WHAT YOU ARE ASKED TO DO - State only how many lines of the records contain the string "tracking".

=== Begin Enclosure ===

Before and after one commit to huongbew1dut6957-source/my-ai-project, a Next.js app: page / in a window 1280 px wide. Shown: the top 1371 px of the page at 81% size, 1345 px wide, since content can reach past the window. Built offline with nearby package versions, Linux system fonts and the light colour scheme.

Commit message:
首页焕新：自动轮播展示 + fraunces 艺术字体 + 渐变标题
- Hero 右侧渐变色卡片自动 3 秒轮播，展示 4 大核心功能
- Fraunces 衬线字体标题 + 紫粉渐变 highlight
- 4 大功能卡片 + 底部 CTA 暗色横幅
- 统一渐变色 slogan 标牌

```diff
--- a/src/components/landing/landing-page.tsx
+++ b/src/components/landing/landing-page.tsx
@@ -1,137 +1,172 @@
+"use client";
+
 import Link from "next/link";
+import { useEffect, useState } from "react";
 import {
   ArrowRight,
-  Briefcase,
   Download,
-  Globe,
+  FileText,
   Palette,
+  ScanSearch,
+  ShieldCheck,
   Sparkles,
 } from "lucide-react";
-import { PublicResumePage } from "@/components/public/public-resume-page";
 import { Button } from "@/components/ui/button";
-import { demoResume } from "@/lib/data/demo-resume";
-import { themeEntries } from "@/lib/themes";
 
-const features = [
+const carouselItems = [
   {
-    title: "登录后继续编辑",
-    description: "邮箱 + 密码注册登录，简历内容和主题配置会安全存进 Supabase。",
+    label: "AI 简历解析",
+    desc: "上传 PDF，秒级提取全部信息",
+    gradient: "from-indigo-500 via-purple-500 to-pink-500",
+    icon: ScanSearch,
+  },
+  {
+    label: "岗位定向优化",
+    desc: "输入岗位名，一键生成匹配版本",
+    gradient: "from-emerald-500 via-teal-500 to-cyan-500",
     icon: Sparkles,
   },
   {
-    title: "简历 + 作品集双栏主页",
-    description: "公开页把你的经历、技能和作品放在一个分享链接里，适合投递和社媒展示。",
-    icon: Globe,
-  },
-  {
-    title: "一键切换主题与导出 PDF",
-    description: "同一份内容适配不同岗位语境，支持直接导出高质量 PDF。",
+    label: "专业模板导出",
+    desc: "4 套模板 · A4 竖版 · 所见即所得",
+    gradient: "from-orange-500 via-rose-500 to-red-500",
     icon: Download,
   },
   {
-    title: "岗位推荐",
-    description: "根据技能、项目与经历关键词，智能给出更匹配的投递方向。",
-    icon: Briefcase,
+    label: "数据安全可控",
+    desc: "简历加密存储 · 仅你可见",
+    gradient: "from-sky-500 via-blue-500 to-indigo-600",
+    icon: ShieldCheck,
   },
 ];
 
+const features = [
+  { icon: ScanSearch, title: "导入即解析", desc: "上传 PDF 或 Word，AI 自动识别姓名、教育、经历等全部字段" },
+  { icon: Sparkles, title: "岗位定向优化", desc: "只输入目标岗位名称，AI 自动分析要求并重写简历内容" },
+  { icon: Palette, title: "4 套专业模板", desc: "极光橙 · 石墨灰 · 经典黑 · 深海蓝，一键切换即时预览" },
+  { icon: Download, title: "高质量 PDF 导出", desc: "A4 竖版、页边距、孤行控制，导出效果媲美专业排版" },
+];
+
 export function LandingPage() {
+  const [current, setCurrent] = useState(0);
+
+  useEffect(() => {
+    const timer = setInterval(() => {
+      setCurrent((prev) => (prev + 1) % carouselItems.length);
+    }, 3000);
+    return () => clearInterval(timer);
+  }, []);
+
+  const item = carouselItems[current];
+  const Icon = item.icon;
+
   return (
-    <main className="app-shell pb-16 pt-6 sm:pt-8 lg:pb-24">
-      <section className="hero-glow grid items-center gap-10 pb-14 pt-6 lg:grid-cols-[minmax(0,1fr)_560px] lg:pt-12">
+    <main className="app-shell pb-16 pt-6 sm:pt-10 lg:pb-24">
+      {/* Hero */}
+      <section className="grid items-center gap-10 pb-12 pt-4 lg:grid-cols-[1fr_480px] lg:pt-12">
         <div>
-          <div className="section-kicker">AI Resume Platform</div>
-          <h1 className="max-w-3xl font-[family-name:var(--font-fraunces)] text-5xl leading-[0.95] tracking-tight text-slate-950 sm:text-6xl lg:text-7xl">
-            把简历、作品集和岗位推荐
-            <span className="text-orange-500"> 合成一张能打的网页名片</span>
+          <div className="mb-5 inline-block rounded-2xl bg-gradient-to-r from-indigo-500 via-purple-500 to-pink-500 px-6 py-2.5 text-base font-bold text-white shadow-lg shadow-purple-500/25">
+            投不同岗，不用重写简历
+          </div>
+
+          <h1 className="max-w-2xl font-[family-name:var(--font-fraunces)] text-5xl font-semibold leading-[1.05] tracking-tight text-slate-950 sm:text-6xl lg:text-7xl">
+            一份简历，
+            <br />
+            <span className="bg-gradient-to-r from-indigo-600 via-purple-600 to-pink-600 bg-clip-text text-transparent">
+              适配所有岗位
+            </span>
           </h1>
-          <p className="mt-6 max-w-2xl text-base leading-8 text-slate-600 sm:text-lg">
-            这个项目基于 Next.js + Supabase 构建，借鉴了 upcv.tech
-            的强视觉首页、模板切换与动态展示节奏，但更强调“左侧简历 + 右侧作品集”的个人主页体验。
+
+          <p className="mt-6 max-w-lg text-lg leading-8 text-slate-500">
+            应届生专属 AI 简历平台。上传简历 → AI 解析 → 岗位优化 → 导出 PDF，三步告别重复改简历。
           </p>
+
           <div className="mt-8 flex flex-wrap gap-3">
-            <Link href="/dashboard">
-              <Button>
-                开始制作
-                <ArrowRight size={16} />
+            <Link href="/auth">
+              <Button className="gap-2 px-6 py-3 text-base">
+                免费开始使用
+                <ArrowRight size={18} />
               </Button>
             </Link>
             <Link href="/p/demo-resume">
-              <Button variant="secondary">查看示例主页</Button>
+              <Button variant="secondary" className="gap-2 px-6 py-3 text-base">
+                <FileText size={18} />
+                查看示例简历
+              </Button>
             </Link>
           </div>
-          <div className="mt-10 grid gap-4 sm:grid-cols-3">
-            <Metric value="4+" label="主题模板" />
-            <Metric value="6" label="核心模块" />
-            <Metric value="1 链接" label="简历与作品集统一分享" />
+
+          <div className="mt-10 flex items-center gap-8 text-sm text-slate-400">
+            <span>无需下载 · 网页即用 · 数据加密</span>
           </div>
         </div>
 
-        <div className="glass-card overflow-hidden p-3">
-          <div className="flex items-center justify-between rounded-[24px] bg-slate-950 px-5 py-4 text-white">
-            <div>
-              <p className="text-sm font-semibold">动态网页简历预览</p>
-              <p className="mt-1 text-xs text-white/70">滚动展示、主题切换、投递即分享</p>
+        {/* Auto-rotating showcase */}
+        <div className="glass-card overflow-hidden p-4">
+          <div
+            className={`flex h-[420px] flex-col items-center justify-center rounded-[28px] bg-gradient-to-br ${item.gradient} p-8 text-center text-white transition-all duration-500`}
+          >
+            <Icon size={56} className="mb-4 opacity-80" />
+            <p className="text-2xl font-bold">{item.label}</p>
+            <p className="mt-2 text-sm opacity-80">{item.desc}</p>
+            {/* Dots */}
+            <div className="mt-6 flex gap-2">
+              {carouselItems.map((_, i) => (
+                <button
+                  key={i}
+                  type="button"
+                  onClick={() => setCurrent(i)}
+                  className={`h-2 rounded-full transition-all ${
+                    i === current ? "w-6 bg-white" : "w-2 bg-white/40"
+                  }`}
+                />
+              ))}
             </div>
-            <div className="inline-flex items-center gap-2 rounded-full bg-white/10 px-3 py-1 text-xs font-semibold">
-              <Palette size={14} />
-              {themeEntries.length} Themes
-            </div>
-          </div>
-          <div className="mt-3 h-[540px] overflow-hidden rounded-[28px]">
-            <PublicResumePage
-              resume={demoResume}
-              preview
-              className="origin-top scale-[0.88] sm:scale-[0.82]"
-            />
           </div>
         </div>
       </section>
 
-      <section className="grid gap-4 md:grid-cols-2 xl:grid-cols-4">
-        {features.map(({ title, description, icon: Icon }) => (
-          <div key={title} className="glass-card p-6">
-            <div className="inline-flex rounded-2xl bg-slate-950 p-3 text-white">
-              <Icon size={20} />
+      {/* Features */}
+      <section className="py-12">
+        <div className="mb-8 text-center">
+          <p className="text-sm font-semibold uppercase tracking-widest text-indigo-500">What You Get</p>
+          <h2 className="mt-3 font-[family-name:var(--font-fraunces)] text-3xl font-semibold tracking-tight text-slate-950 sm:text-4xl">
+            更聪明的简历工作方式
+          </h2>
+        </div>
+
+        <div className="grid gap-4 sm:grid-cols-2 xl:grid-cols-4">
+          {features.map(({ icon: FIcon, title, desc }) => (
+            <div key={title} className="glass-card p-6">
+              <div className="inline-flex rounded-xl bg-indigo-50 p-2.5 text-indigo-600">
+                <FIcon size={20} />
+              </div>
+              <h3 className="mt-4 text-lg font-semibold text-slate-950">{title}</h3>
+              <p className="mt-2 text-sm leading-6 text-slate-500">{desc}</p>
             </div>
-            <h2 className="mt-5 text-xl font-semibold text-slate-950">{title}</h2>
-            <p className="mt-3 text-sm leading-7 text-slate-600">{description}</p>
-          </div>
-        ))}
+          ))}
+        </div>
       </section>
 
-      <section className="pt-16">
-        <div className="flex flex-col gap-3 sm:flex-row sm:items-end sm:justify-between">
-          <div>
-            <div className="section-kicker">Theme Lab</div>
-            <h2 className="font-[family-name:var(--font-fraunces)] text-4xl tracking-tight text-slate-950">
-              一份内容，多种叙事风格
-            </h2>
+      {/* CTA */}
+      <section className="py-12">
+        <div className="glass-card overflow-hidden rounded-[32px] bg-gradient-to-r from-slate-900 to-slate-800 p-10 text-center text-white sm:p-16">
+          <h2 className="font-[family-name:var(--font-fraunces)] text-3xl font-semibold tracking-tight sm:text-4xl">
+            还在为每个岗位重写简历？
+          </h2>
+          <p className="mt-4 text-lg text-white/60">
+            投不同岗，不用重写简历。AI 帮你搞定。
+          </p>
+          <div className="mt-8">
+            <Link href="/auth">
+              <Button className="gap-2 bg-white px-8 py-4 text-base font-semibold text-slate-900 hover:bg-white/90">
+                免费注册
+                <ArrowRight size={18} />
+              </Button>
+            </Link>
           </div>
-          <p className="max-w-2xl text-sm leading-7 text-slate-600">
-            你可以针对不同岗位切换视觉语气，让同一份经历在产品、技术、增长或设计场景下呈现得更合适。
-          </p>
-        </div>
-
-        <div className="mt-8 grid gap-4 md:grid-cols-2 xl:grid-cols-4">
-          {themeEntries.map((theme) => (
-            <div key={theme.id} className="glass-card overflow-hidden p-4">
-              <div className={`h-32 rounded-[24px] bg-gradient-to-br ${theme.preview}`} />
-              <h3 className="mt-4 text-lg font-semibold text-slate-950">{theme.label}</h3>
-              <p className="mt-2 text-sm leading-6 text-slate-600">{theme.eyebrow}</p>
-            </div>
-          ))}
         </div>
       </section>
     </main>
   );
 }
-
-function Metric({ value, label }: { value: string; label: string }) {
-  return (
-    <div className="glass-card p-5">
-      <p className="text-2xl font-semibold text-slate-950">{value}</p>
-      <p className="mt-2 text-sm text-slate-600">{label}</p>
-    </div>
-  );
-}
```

=== End Enclosure ===
=== Begin Enclosure ===

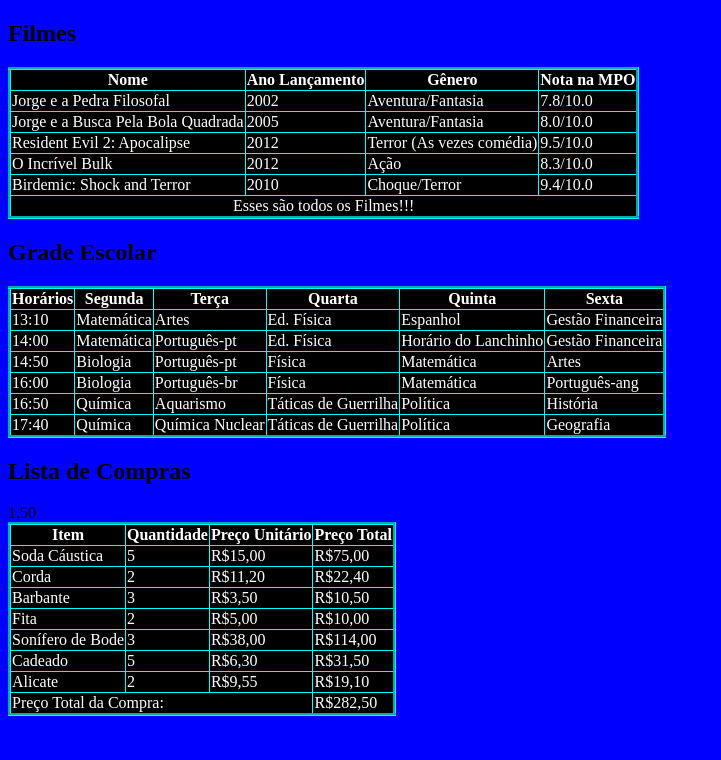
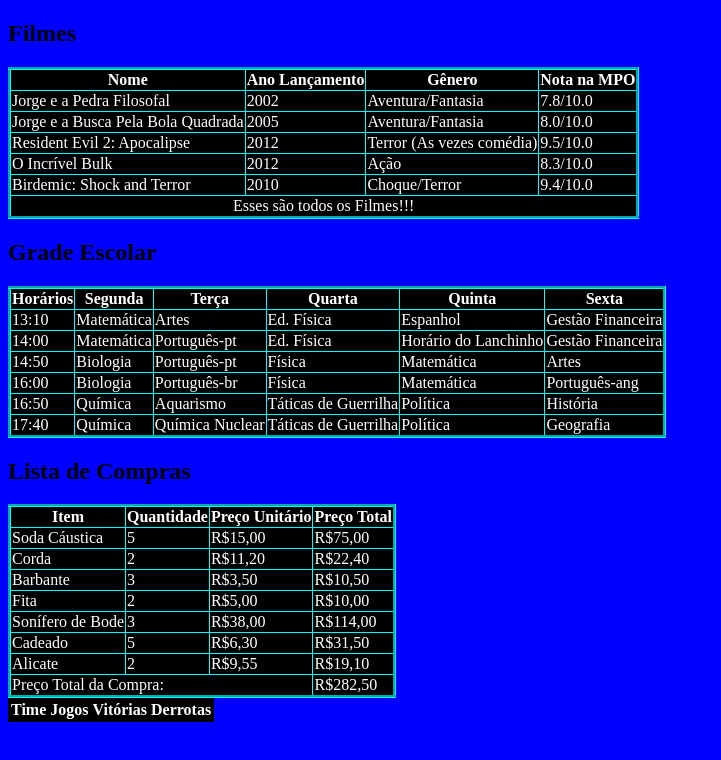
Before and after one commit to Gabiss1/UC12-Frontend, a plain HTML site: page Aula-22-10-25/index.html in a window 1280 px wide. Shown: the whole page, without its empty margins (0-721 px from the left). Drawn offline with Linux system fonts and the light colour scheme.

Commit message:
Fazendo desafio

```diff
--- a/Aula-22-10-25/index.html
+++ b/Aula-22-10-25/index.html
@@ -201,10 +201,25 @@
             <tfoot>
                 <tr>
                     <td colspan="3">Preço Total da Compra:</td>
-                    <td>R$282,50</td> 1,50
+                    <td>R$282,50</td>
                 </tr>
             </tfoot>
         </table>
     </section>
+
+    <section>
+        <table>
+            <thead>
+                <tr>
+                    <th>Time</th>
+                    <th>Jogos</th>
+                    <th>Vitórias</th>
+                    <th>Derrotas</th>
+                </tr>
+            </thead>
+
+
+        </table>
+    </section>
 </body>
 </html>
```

=== End Enclosure ===
=== Begin Enclosure ===

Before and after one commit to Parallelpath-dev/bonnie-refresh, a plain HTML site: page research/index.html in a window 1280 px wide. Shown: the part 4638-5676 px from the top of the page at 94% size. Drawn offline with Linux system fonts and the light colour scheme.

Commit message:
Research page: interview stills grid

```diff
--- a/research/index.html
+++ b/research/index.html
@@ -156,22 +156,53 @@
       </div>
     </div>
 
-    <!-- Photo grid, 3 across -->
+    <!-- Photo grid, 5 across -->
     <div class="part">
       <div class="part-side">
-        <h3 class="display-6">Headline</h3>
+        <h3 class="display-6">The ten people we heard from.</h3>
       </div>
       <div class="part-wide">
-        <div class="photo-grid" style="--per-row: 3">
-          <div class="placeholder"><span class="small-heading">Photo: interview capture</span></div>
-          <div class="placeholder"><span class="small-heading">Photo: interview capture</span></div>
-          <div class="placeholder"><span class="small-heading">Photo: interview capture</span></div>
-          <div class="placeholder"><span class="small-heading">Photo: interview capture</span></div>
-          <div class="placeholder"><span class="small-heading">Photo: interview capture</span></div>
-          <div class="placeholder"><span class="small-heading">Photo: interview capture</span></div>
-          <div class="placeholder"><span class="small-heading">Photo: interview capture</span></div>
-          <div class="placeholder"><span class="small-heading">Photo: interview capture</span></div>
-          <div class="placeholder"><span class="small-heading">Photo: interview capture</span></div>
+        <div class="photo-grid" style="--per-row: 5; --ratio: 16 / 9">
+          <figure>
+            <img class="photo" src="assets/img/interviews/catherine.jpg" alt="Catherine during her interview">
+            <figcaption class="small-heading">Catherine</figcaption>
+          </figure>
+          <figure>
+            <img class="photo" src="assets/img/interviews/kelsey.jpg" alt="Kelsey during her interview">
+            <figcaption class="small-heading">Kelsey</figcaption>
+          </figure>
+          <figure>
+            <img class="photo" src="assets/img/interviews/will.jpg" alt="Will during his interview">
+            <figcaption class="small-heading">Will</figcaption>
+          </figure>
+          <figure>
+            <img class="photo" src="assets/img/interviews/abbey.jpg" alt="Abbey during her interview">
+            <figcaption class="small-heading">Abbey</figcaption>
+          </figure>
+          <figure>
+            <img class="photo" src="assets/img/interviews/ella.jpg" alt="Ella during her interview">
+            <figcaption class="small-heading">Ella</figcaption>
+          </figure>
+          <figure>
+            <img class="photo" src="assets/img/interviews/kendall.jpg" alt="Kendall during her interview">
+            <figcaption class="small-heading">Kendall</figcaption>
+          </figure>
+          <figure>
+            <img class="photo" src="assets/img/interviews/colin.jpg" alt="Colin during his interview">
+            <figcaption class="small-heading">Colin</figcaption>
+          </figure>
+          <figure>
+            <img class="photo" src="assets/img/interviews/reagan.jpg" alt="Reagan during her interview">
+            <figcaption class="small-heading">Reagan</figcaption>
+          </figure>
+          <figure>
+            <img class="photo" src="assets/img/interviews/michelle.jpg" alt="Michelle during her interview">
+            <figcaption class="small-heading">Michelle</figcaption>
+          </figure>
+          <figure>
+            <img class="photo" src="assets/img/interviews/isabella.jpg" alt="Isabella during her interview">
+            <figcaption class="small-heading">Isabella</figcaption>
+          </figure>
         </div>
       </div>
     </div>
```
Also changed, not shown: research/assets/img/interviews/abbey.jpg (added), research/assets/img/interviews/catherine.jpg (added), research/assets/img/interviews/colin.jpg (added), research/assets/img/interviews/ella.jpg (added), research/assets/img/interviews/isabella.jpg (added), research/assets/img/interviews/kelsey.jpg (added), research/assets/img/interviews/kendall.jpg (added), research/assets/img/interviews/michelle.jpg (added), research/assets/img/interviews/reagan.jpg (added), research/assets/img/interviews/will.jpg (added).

=== End Enclosure ===

YOUR SOLUTION - 6